» Your task: Reproduce the records that follow exactly; any picture among them stays out.

» Material shown:
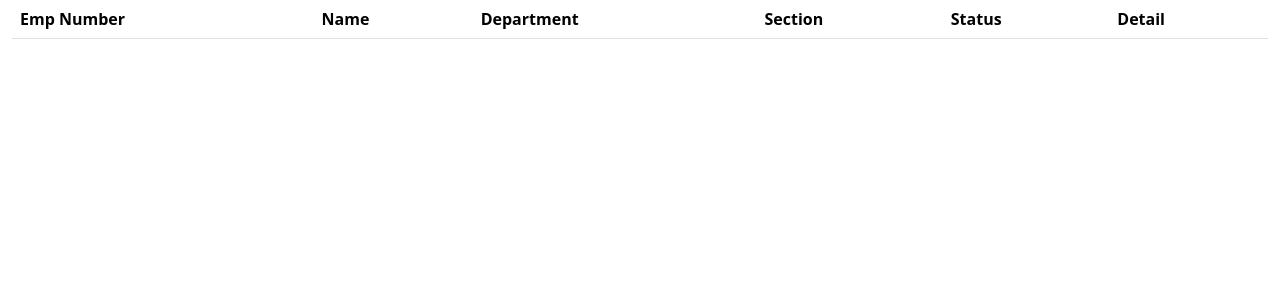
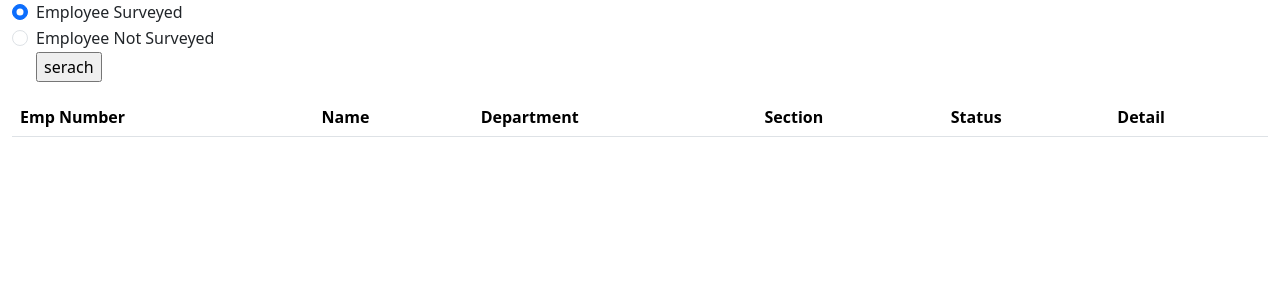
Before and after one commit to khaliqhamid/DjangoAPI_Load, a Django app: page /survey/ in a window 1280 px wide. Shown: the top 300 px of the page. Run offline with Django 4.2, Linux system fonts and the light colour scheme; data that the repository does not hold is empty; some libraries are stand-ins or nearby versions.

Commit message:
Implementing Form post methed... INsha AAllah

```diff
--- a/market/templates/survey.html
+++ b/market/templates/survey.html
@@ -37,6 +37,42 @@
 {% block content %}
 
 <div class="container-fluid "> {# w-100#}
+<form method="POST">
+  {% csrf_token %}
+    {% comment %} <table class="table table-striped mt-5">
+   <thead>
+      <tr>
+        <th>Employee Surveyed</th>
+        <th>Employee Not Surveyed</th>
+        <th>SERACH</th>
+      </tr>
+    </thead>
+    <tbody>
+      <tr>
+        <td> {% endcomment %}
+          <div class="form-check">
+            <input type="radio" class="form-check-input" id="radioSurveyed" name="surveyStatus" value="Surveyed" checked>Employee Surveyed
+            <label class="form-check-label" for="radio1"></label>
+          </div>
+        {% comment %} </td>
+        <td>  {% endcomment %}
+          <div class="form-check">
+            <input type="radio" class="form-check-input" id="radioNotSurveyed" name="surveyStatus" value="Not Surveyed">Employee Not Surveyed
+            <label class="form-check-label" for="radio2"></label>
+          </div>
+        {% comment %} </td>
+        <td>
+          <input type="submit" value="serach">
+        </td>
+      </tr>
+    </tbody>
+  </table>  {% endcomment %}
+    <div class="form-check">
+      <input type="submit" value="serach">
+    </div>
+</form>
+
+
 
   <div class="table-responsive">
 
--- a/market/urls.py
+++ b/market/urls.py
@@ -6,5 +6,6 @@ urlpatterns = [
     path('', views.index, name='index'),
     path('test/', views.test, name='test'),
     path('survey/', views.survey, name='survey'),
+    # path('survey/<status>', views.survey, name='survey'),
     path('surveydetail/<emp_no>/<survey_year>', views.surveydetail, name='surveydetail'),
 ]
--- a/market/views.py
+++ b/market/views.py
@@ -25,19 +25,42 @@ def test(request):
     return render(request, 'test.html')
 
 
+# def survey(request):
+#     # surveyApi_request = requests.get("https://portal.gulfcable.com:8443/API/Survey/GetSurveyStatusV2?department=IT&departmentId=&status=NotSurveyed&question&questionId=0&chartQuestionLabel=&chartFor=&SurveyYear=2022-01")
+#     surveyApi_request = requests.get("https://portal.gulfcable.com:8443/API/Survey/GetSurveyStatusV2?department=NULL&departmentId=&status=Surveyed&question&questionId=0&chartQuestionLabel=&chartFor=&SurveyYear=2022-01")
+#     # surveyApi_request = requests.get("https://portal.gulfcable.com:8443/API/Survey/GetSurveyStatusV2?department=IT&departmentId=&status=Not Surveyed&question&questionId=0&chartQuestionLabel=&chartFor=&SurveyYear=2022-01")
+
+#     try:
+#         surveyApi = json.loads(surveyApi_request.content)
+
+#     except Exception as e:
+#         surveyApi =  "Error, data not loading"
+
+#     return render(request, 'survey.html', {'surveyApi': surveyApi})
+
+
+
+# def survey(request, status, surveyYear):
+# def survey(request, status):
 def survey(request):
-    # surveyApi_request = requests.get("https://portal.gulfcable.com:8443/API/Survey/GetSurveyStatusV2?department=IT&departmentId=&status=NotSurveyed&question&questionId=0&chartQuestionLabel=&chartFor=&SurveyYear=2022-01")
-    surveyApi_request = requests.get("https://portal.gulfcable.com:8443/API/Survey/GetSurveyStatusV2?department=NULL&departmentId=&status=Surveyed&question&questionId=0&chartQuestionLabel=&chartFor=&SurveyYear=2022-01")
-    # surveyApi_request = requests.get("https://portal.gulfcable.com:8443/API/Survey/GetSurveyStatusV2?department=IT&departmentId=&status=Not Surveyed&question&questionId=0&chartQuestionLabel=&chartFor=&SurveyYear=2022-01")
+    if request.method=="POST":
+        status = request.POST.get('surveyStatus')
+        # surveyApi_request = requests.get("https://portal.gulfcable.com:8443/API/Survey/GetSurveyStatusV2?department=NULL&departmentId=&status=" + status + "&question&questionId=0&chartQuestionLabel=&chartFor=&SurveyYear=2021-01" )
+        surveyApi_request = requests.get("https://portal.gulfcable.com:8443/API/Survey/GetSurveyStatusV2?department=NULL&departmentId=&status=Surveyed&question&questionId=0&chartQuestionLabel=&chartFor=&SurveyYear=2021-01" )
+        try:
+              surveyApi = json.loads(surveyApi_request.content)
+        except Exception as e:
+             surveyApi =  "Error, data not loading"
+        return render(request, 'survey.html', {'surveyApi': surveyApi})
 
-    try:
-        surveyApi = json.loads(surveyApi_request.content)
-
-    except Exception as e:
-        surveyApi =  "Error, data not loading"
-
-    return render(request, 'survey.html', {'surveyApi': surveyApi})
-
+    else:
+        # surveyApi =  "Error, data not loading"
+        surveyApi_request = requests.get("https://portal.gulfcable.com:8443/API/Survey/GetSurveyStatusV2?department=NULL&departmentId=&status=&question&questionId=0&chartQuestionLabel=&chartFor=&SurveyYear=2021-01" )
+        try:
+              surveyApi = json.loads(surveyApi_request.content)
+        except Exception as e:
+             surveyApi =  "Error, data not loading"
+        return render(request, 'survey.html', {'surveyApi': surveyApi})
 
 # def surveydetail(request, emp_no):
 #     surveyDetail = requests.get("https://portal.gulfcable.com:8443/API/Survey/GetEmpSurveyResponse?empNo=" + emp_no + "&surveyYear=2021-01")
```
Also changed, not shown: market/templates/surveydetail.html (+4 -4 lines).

» Result for this exercise:
Before and after one commit to khaliqhamid/DjangoAPI_Load, a Django app: page /survey/ in a window 1280 px wide. Shown: the top 300 px of the page. Run offline with Django 4.2, Linux system fonts and the light colour scheme; data that the repository does not hold is empty; some libraries are stand-ins or nearby versions.

Commit message:
Implementing Form post methed... INsha AAllah

```diff
--- a/market/templates/survey.html
+++ b/market/templates/survey.html
@@ -37,6 +37,42 @@
 {% block content %}
 
 <div class="container-fluid "> {# w-100#}
+<form method="POST">
+  {% csrf_token %}
+    {% comment %} <table class="table table-striped mt-5">
+   <thead>
+      <tr>
+        <th>Employee Surveyed</th>
+        <th>Employee Not Surveyed</th>
+        <th>SERACH</th>
+      </tr>
+    </thead>
+    <tbody>
+      <tr>
+        <td> {% endcomment %}
+          <div class="form-check">
+            <input type="radio" class="form-check-input" id="radioSurveyed" name="surveyStatus" value="Surveyed" checked>Employee Surveyed
+            <label class="form-check-label" for="radio1"></label>
+          </div>
+        {% comment %} </td>
+        <td>  {% endcomment %}
+          <div class="form-check">
+            <input type="radio" class="form-check-input" id="radioNotSurveyed" name="surveyStatus" value="Not Surveyed">Employee Not Surveyed
+            <label class="form-check-label" for="radio2"></label>
+          </div>
+        {% comment %} </td>
+        <td>
+          <input type="submit" value="serach">
+        </td>
+      </tr>
+    </tbody>
+  </table>  {% endcomment %}
+    <div class="form-check">
+      <input type="submit" value="serach">
+    </div>
+</form>
+
+
 
   <div class="table-responsive">
 
--- a/market/urls.py
+++ b/market/urls.py
@@ -6,5 +6,6 @@ urlpatterns = [
     path('', views.index, name='index'),
     path('test/', views.test, name='test'),
     path('survey/', views.survey, name='survey'),
+    # path('survey/<status>', views.survey, name='survey'),
     path('surveydetail/<emp_no>/<survey_year>', views.surveydetail, name='surveydetail'),
 ]
--- a/market/views.py
+++ b/market/views.py
@@ -25,19 +25,42 @@ def test(request):
     return render(request, 'test.html')
 
 
+# def survey(request):
+#     # surveyApi_request = requests.get("https://portal.gulfcable.com:8443/API/Survey/GetSurveyStatusV2?department=IT&departmentId=&status=NotSurveyed&question&questionId=0&chartQuestionLabel=&chartFor=&SurveyYear=2022-01")
+#     surveyApi_request = requests.get("https://portal.gulfcable.com:8443/API/Survey/GetSurveyStatusV2?department=NULL&departmentId=&status=Surveyed&question&questionId=0&chartQuestionLabel=&chartFor=&SurveyYear=2022-01")
+#     # surveyApi_request = requests.get("https://portal.gulfcable.com:8443/API/Survey/GetSurveyStatusV2?department=IT&departmentId=&status=Not Surveyed&question&questionId=0&chartQuestionLabel=&chartFor=&SurveyYear=2022-01")
+
+#     try:
+#         surveyApi = json.loads(surveyApi_request.content)
+
+#     except Exception as e:
+#         surveyApi =  "Error, data not loading"
+
+#     return render(request, 'survey.html', {'surveyApi': surveyApi})
+
+
+
+# def survey(request, status, surveyYear):
+# def survey(request, status):
 def survey(request):
-    # surveyApi_request = requests.get("https://portal.gulfcable.com:8443/API/Survey/GetSurveyStatusV2?department=IT&departmentId=&status=NotSurveyed&question&questionId=0&chartQuestionLabel=&chartFor=&SurveyYear=2022-01")
-    surveyApi_request = requests.get("https://portal.gulfcable.com:8443/API/Survey/GetSurveyStatusV2?department=NULL&departmentId=&status=Surveyed&question&questionId=0&chartQuestionLabel=&chartFor=&SurveyYear=2022-01")
-    # surveyApi_request = requests.get("https://portal.gulfcable.com:8443/API/Survey/GetSurveyStatusV2?department=IT&departmentId=&status=Not Surveyed&question&questionId=0&chartQuestionLabel=&chartFor=&SurveyYear=2022-01")
+    if request.method=="POST":
+        status = request.POST.get('surveyStatus')
+        # surveyApi_request = requests.get("https://portal.gulfcable.com:8443/API/Survey/GetSurveyStatusV2?department=NULL&departmentId=&status=" + status + "&question&questionId=0&chartQuestionLabel=&chartFor=&SurveyYear=2021-01" )
+        surveyApi_request = requests.get("https://portal.gulfcable.com:8443/API/Survey/GetSurveyStatusV2?department=NULL&departmentId=&status=Surveyed&question&questionId=0&chartQuestionLabel=&chartFor=&SurveyYear=2021-01" )
+        try:
+              surveyApi = json.loads(surveyApi_request.content)
+        except Exception as e:
+             surveyApi =  "Error, data not loading"
+        return render(request, 'survey.html', {'surveyApi': surveyApi})
 
-    try:
-        surveyApi = json.loads(surveyApi_request.content)
-
-    except Exception as e:
-        surveyApi =  "Error, data not loading"
-
-    return render(request, 'survey.html', {'surveyApi': surveyApi})
-
+    else:
+        # surveyApi =  "Error, data not loading"
+        surveyApi_request = requests.get("https://portal.gulfcable.com:8443/API/Survey/GetSurveyStatusV2?department=NULL&departmentId=&status=&question&questionId=0&chartQuestionLabel=&chartFor=&SurveyYear=2021-01" )
+        try:
+              surveyApi = json.loads(surveyApi_request.content)
+        except Exception as e:
+             surveyApi =  "Error, data not loading"
+        return render(request, 'survey.html', {'surveyApi': surveyApi})
 
 # def surveydetail(request, emp_no):
 #     surveyDetail = requests.get("https://portal.gulfcable.com:8443/API/Survey/GetEmpSurveyResponse?empNo=" + emp_no + "&surveyYear=2021-01")
```
Also changed, not shown: market/templates/surveydetail.html (+4 -4 lines).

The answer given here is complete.